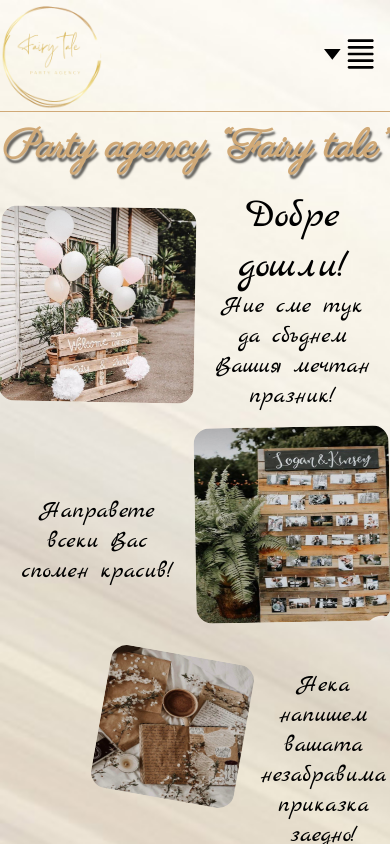
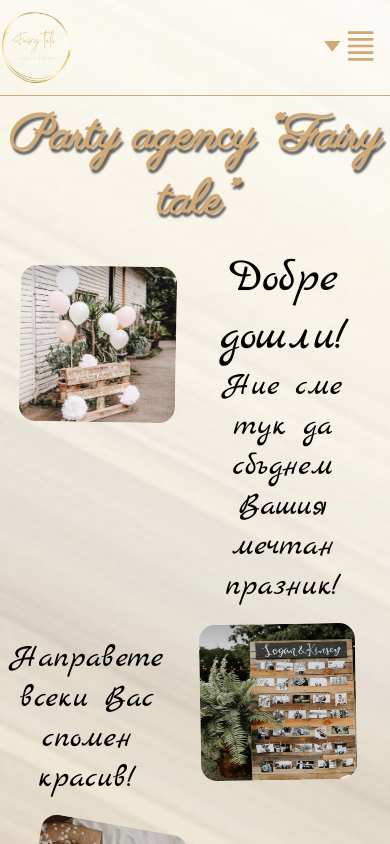
Before and after one commit to dimitrov93/party-agency, a React (Create React App) app: page / in a window 390 px wide. Shown: the top 844 px of the page. Built offline with nearby package versions, Linux system fonts and the light colour scheme; a web font is replaced by a local one.

Commit message:
media queries updates

```diff
--- a/src/components/Cards/Invitations/Invitations.jsx
+++ b/src/components/Cards/Invitations/Invitations.jsx
@@ -64,7 +64,7 @@ const Invitations = ({ galleryImg }) => {
             handleOpenModal(0);
           }}
         />
-        <div class="image-text">
+        <div className="image-text">
           <p>
             Lorem ipsum dolor sit amet consectetur adipisicing elit. Alias, ab?
           </p>
--- a/src/components/Cards/Table/Table.jsx
+++ b/src/components/Cards/Table/Table.jsx
@@ -64,7 +64,7 @@ const Table = ({ galleryImg }) => {
             handleOpenModal(0);
           }}
         />
-        <div class="image-text">
+        <div className="image-text">
           <p>
             Lorem ipsum dolor sit amet consectetur adipisicing elit. Alias, ab?
           </p>
--- a/src/components/Cards/Tablo/Tablo.jsx
+++ b/src/components/Cards/Tablo/Tablo.jsx
@@ -64,7 +64,7 @@ const Tablo = ({ galleryImg }) => {
             handleOpenModal(0);
           }}
         />
-        <div class="image-text">
+        <div className="image-text">
           <p>
             Lorem ipsum dolor sit amet consectetur adipisicing elit. Alias, ab?
           </p>
--- a/src/components/Catering/catering.css
+++ b/src/components/Catering/catering.css
@@ -20,3 +20,75 @@
     justify-content: space-evenly;
     width: 50%;
 }
+
+/* Extra large devices (large laptops and desktops, 1200px and up) */
+@media only screen and (max-width: 1200px) {
+    .catering__information h4  {
+        font-size: 1.7rem;
+    }
+
+}
+
+/* Large devices (laptops/desktops, 992px and up) */
+@media only screen and (max-width: 992px) {
+    .catering__information h4  {
+        font-size: 1.5rem;
+    }
+
+}
+
+/* Medium devices (landscape tablets, 768px and up) */
+@media only screen and (max-width: 768px) {
+    .catering__information h4  {
+        font-size: 1.2rem;
+    }
+}
+
+/* Small devices (portrait tablets and large phones, 600px and up) */
+@media only screen and (max-width: 600px) {
+    .catering__information h4  {
+        font-size: 1rem;
+        margin-top: 10px;
+    }
+
+    .catering__information p {
+        font-size: 12px;
+        margin-top: 10px;
+
+    }
+
+    .catering__img {
+        width: 60%;
+    }
+
+    .catering img {
+        max-width: 80%;
+    }
+}
+
+/* Extra small devices (phones, 600px and down) */
+@media only screen and (max-width: 400px) {
+    .catering__img {
+        width: 40%;
+    }
+
+    .catering img {
+        max-width: 100%;
+    }
+}
+
+/* Extra small devices (phones, 600px and down) */
+@media only screen and (max-width: 300px) {
+    .catering {
+        flex-direction: column;
+        align-items: center;
+    }
+    .catering__img {
+        width: 90%;
+    }
+
+    .catering__information {
+        width: 100%;
+        padding: 10px;
+    }
+}
--- a/src/components/Decoration/Birthday/birthday.css
+++ b/src/components/Decoration/Birthday/birthday.css
@@ -10,8 +10,6 @@
     align-items: center;
     max-width: 100%;
 }
-
-
 
 .birthday__gallery_container{
     max-width: 30%;
@@ -27,3 +25,38 @@
 .first__pic {
     max-width: 50%;
 }
+
+/* Extra large devices (large laptops and desktops, 1200px and up) */
+@media only screen and (max-width: 1200px) {
+    .birthday__wrapper {
+        gap: 16px;
+    }
+
+    .birthday__gallery {
+        max-width: 90%;
+        aspect-ratio: 1/1;
+        justify-content: center;
+        justify-self: center;
+    }
+
+}
+
+/* Large devices (laptops/desktops, 992px and up) */
+@media only screen and (max-width: 992px) {
+
+}
+
+/* Medium devices (landscape tablets, 768px and up) */
+@media only screen and (max-width: 768px) {
+
+}
+
+/* Small devices (portrait tablets and large phones, 600px and up) */
+@media only screen and (max-width: 600px) {
+
+}
+
+/* Extra small devices (phones, 600px and down) */
+@media only screen and (max-width: 300px) {
+
+}
--- a/src/components/Decoration/decoration.css
+++ b/src/components/Decoration/decoration.css
@@ -19,18 +19,29 @@
 img {
     object-fit: fill;
     object-position: center center;
-    max-width:90%;
+    max-width: 90%;
     height: 100%;
 }
 
-.list__title{
+.list__title {
     padding: 1rem;
     text-transform: uppercase;
+    text-align: center;
+
 }
 
 
 /* Extra large devices (large laptops and desktops, 1200px and up) */
 @media only screen and (max-width: 1200px) {
+    img {
+        max-width: 100%;
+        aspect-ratio: 1/1;
+    }
+
+    .list__title {
+        font-size: 1.5rem;
+    }
+
 
 }
 
@@ -38,14 +49,10 @@ img {
 @media only screen and (max-width: 992px) {
     .list__card {
         max-width: 100%;
+        padding: 0;
     }
 
-    img {
-        max-width:100%;
-        height: 50%;
-    }
-
-    .list__title{
+    .list__title {
         font-size: 1.5rem;
     }
 }
@@ -53,49 +60,44 @@ img {
 /* Medium devices (landscape tablets, 768px and up) */
 @media only screen and (max-width: 768px) {
     .list__cards {
-        grid-template-columns: repeat(2,1fr);
+        grid-template-columns: repeat(2, 1fr);
     }
 
     img {
-        max-width:10%;
-        height: 100%;
+        max-width: 50%;
     }
 
-    .list__title{
-        font-size: 1.8rem;
+    .list__title {
+        font-size: 1.2rem;
+    }
+
+    .list__card .green__btn {
+        padding: 0.5rem 3rem;
+
     }
 }
 
 /* Small devices (portrait tablets and large phones, 600px and up) */
-@media only screen and (max-width: 600px) {
-
-    img {
-        max-width:100%;
-        height: 40%;
-    }
-
-    .list__title{
-        font-size: 1.2rem;
-    }
-}
+@media only screen and (max-width: 600px) {}
 
 /* Extra small devices (phones, 600px and down) */
 @media only screen and (max-width: 300px) {
 
     .list__cards {
         grid-template-columns: repeat(1, 1fr);
+        justify-items: center;
+        align-items: center;
     }
 
     .list__card {
-        padding: 0;
+        width: 30%;
     }
 
     img {
-        max-width:100%;
-        height: 40%;
+        max-width: 100%;
     }
 
-    .list__title{
+    .list__title {
         font-size: 1.2rem;
     }
 }
--- a/src/components/Footer/footer.css
+++ b/src/components/Footer/footer.css
@@ -49,10 +49,6 @@ footer a {
 @media screen and (max-width: 600px) {
         .permalinks {
             flex-direction: column;
-            gap: 1.5rem;
-        }
-
-        .footer__socials {
-            margin-bottom: 2.6rem;
+            gap: 1em;
         }
 }
--- a/src/components/Home/home.css
+++ b/src/components/Home/home.css
@@ -134,9 +134,13 @@ h2,h3 {
     }
   }
 
-  /* ========== MEDIA QUERIES (MEDIUM DEVICES)  ========== */
+/* Extra large devices (large laptops and desktops, 1200px and up) */
+@media only screen and (max-width: 1200px) {
 
-@media screen and (max-width: 1024px) {
+    .article__left,
+    .article__right {
+        justify-content: center;
+    }
 
     .home__title {
         font-size: 3.5rem;
@@ -153,26 +157,82 @@ h2,h3 {
         height: 90%;
         max-width: 30%;
     }
+    .article__right img {
+        margin-right: 40px;
+    }
+    .article__logo {
+        max-width: 40%;
+        margin-left: 20px;
+    }
+}
+
+/* Large devices (laptops/desktops, 992px and up) */
+@media only screen and (max-width: 992px) {
 
 }
 
-/* ========== MEDIA QUERIES (SMALL DEVICES)  ========== */
+/* Medium devices (landscape tablets, 768px and up) */
+@media only screen and (max-width: 768px) {
 
-@media screen and (max-width: 600px) {
+      .article__left:nth-last-child(1) img {
+        max-width: 45%;
+    }
 
+}
+
+/* Small devices (portrait tablets and large phones, 600px and up) */
+@media only screen and (max-width: 600px) {
     .home__title {
-        font-size: 2.5rem;
+        font-size: 3rem;
     }
 
     .article__header h2 {
-        font-size: 2.5rem;
+        font-size: 2.9rem;
       }
 
     .article__header h3 {
+        font-size: 2rem;
+      }
+
+      .article__right img {
+        margin-right: 40px;
+    }
+    .article__logo {
+        max-width: 40%;
+        margin-left: 20px;
+    }
+
+    .article__left:nth-last-child(1)  {
+        margin: 0;
+        padding: 10px;
+    }
+
+      .article__left:nth-last-child(1) img {
+        max-width: 40%;
+    }
+}
+
+/* Extra small devices (phones, 600px and down) */
+@media only screen and (max-width: 300px) {
+    .home__title {
+        font-size: 1.5rem;
+    }
+
+    .article__header h2 {
         font-size: 1.5rem;
       }
-    .article__logo {
-        height: 90%;
-        max-width: 50%;
+
+    .article__header h3 {
+        font-size: 1rem;
+      }
+
+      .article__left:nth-last-child(1)  {
+        margin: 0;
+        padding: 10px;
     }
+
+      .article__left:nth-last-child(1) img {
+        max-width: 40%;
+    }
+
 }
--- a/src/components/Navigation/navigation.css
+++ b/src/components/Navigation/navigation.css
@@ -103,13 +103,21 @@ nav a:hover {
 
 /* Large devices (laptops/desktops, 992px and up) */
 @media only screen and (max-width: 992px) {
+
+  nav {
+    justify-content: space-between;
+    height: 6.5rem;
+  }
+
+  .nav__buttons a {
+    padding: 0;
+  }
   .list__card {
     max-width: 100%;
   }
 
-  img {
-    max-width: 100%;
-    height: 50%;
+  .nav__logo {
+    max-width: 80%;
   }
 
   .list__title {
@@ -119,13 +127,16 @@ nav a:hover {
 
 /* Medium devices (landscape tablets, 768px and up) */
 @media only screen and (max-width: 768px) {
-
+  .nav__buttons li a {
+    padding: 0;
+  }
 }
 
 /* Small devices (portrait tablets and large phones, 600px and up) */
 @media only screen and (max-width: 600px) {
   nav {
     justify-content: space-between;
+    height: 6rem;
   }
 
   .drop__down {
@@ -135,10 +146,15 @@ nav a:hover {
   .drop__btn {
     display: block;
     /* Show the button */
+    color: var(--clr-brown);
   }
 
   .dropdown__content {
     margin-left: -60px;
+  }
+
+  .dropdown__content a {
+    color: var(--clr-brown);
   }
 
   .nav__buttons {
@@ -147,16 +163,20 @@ nav a:hover {
   }
 
   .nav__logo {
-    max-width: 100%;
+    max-width: 70%;
   }
 }
 
 /* Extra small devices (phones, 600px and down) */
 @media only screen and (max-width: 300px) {
+  nav {
+    height: 5rem;
+  }
 
   .drop__btn {
+
     display: block;
-    padding: 0;
+    padding: 5px;
     /* Show the button */
   }
 
@@ -165,7 +185,7 @@ nav a:hover {
   }
 
   .nav__logo {
-    max-width: 80%;
+    max-width: 60%;
     aspect-ratio: 1/1;
   }
 }
```
Also changed, not shown: src/components/Decoration/Birthday/Gallery/bgallery.css (+25 -0 lines).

------------------------------

[WHAT THE TASK ASKS] Where does "height" appear in the records above? Copy every line that has it.

[RESPONSE TO THIS EXERCISE]
     height: 100%;
-        height: 50%;
-        height: 100%;
-        height: 40%;
-        height: 40%;
         height: 90%;
-        height: 90%;
+    height: 6.5rem;
-    height: 50%;
+    height: 6rem;
+    height: 5rem;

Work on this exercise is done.